The next morning a few of us got up before the sun to head down to St. George's Market, where they were setting up to sell fish, meat, bread, pastries, cheese, etc. Colleen and I split a delicious potato and cheese pancake, then I got a tea, a red velvet cupcake and a croissant for the road.
On our way to Derry, we stopped at the Carrick-a-rede rope bridge for some sightseeing. We all crossed the rope bridge, and disobeyed trespassing signs once again.
Then we headed off to Giant's Causeway for some more sightseeing of some rocks that were naturally eroded away to look like towers.
We piled back into the bus and headed off to Derry, where the very large majority of the population is Catholic and identifies with Ireland. We arrived and got a walking tour of the town, which is the site of the Bloody Sunday massacres 30 years ago, where police opened fire on a peaceful protest, where most of the participants were teenaged boys.
This sign usually says, "You are now entering Free Derry," as opposed to the British name for the town, Londonderry. In memory of one of the boys who was killed on Bloody Sunday, someone put his eyes up over the sign instead.
Then we saw the Protestant Loyalist area, where the residents choose to live behind two fences. However, the taxpayers are the ones paying for the fences, which is a major point of contention for Derry residents. Nowhere else in the United Kingdom could one religious group get others to pay for their segregation. The tour guide said that at night, bombs still get thrown over the fences by rowdy teens who feel it's now their job to continue the fight. However, amidst the broken class scattered on the streets and the barbed wire and security cameras on every building, he feels that Derry is a safe place where there don't need to be fences and walls. He believes that the main fear of the Protestants living behind the fences is that if the boundaries come down, their children might actually, gasp, become friends with Catholic children. Pride is so important to the Irish that they don't want to give up on anything.
We checked into our nicest hostel yet, as you can obviously tell from the pictures. Four of us had our own bathroom! With hot water! Oh, and an insane asylum's warden used to live here and he killed his family in our room. But we had hot showers!

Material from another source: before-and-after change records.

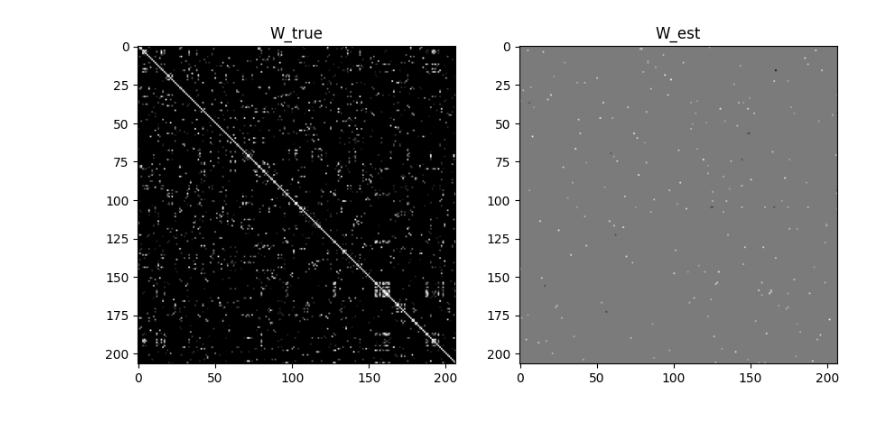
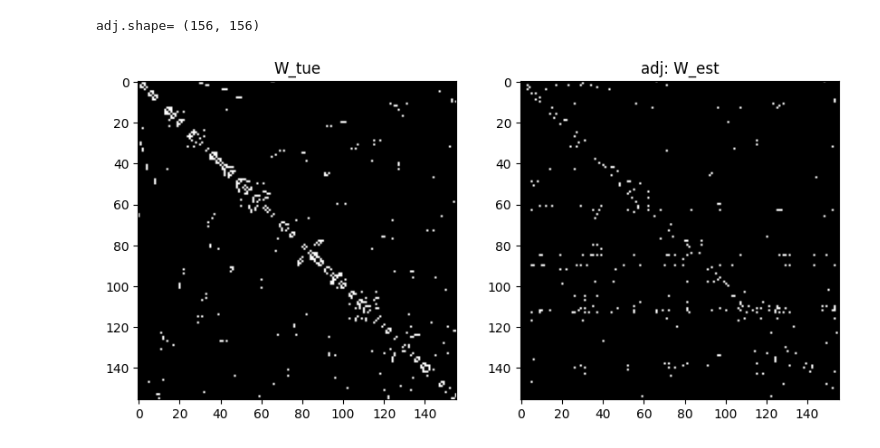
Before and after one commit to mamintoosi-papers-codes/TGCN-Dagma, a Jupyter notebook: est_adj_dagma.ipynb, the cells around one changed output. Cells and saved outputs as stored; diff of their text form; code cells hidden in the pictures.

```diff
--- a/est_adj_dagma.ipynb
+++ b/est_adj_dagma.ipynb
@@ -15,9 +15,13 @@ from sklearn.metrics import mean_squared_error,mean_absolute_error
 #import matplotlib.pyplot as plt
 import time
 
+from dagma import utils
+from dagma.linear import DagmaLinear
+from dagma.nonlinear import DagmaMLP, DagmaNonlinear
+
 time_start = time.time()
 ###### Settings ######
-data_name = 'los'#'sz' #'los'
+data_name = 'sz' # 'los'#'los'
 
 ###### load data ######
 if data_name == 'sz':
@@ -27,7 +31,6 @@ if data_name == 'sz':
 if data_name == 'los':
     data, adj = load_los_data('los')
 
-
 time_len = data.shape[0]
 num_nodes = data.shape[1]
 data1 =np.mat(data,dtype=np.float32)
@@ -80,5 +71,0 @@ from dagma.nonlinear import DagmaMLP, DagmaNonlinear
-# %%
-%%time
-model = DagmaLinear(loss_type='l2') # create a linear model with least squares loss
-W_est = model.fit(X, lambda1=0.02) # fit the model with L1 reg. (coeff. 0.02)
-print(W_est.shape)
@@ -89,4 +71,0 @@ Wall time: 2min 36s
-# %%
-W_true = adj
-acc = utils.count_accuracy(W_true, W_est != 0) # compute metrics of estimated adjacency matrix W_est with ground-truth
-print(acc)
@@ -102,12 +111,27 @@ W_est_img = W_est_normalized.astype(np.uint8)
+# %%
+adj_all = np.zeros(W_est_all.shape, dtype=int)
+# Update values in adj based on the condition
+adj_all[W_est_all > 0] = 1
+adj = np.any(adj_all, axis=2)
+print('adj.shape=', adj.shape)
+W_est_file_name = f"est_adj/W_est_{data_name}_pre_len{pre_len}.npy"
+np.save(W_est_file_name, W_est_all)
+# %% [output]
+adj.shape= (156, 156)
 # %%
+# W_true_normalized = (W_true - np.min(W_true)) / (np.max(W_true) - np.min(W_true)) * 255
+# plt.imshow(W_true.astype(np.uint8), cmap='gray')
+# plt.title(f'W True')
+# plt.show()
+
 fig, axs = plt.subplots(1, 2, figsize=(10, 5))
 
-axs[0].imshow(adj, cmap='gray')
-axs[0].set_title('W_true')
+axs[0].imshow(W_true.astype(np.uint8), cmap='gray')
+axs[0].set_title('W_tue')
 
-axs[1].imshow(W_est_img, cmap='gray')
-axs[1].set_title('W_est')
+axs[1].imshow(adj, cmap='gray')
+axs[1].set_title('adj: W_est')
 
 plt.show()
 # %% [output]
-[figure, old version]
+[figure, new version]
```
Also changed, not shown: parts of 17 cells of this notebook, 10 other files.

At night, we went to a local pub, where tourists were very welcome. Before I had even taken off my coat, a few men at the bar asked me why in the world I was in Derry. Once I said I was in Dublin for the semester, they asked if I was Irish. I told them my last name and they said, "Oh, well then you like the IRA?" A dumb, "Uhhhh..." came out of my mouth before I said, "We don't need to talk about the IRA." The men were obviously IRA members at this point, since they started saying how great it was, so I politely excused myself to find my friends. Not that I was in any danger whatsoever, but it's hard to listen to the history of this conflict and then sit down for a pint with people who are so very into the politics.

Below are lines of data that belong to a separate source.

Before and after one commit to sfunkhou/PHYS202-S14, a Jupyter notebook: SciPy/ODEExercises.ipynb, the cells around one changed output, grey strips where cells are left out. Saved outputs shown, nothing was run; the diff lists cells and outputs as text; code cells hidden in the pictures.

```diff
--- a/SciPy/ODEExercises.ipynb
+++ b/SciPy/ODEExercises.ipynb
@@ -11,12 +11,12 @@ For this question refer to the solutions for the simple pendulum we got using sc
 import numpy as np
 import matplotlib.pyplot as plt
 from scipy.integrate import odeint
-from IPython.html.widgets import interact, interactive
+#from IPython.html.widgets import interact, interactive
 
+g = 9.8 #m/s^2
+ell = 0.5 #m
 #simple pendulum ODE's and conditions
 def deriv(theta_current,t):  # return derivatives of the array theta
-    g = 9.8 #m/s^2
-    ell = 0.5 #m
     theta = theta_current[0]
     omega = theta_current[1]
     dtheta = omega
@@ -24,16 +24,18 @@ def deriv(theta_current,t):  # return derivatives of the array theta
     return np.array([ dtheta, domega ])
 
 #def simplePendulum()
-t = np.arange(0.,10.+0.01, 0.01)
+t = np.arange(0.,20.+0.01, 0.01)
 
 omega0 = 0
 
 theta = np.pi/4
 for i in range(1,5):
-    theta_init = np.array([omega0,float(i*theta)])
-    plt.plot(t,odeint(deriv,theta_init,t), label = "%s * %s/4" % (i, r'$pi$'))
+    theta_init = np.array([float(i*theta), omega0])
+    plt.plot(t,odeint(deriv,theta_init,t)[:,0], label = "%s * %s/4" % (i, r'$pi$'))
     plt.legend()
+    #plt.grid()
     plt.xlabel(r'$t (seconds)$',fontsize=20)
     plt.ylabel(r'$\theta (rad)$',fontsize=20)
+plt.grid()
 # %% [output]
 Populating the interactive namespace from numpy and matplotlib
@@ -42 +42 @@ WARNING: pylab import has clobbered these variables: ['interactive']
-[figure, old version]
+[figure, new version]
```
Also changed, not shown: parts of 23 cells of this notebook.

The next day consisted mostly of the bus ride home, only to hop back on a bus into Dublin city center to watch the Super Bowl. The game was obviously great, I love when Peyton Manning throws those beautiful touchdown passes, but I was so physically and emotionally drained from the weekend that I just about fell asleep in my chair. It didn't help that the game was over around 2:30 a.m. here and that we had no American commercials to keep us occupied in between plays.

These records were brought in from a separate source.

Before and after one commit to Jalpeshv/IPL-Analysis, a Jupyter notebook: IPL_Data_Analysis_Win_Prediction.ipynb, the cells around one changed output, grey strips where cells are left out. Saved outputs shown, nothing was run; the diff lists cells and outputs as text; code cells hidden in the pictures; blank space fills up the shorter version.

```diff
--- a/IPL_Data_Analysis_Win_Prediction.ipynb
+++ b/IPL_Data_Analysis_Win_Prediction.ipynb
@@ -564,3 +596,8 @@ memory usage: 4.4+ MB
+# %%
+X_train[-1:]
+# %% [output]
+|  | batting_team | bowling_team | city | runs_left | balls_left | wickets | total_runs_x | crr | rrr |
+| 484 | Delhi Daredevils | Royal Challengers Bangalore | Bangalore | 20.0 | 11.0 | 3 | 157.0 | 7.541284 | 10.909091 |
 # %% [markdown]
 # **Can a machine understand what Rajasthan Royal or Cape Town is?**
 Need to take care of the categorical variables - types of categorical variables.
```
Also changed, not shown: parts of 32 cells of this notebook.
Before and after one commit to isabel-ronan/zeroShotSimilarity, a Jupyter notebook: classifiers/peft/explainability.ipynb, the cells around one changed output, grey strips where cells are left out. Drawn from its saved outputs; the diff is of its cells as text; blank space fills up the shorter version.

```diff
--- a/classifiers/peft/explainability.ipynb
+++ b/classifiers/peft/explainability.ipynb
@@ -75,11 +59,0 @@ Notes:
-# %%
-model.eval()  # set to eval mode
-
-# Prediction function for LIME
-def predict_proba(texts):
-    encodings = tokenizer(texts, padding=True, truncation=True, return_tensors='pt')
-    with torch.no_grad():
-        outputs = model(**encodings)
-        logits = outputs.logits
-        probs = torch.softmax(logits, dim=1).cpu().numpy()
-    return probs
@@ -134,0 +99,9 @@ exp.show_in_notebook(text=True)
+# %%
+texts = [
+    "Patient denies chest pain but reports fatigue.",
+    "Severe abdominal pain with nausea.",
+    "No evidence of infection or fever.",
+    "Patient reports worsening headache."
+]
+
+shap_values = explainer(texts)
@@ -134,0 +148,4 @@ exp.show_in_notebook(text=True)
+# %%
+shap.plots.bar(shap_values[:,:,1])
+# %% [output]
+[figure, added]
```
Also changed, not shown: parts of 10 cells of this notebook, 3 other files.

I'm glad I had the opportunity to experience this weekend and the conflict first hand, but it certainly wasn't uplifting. It was absolutely draining, but equally as necessary.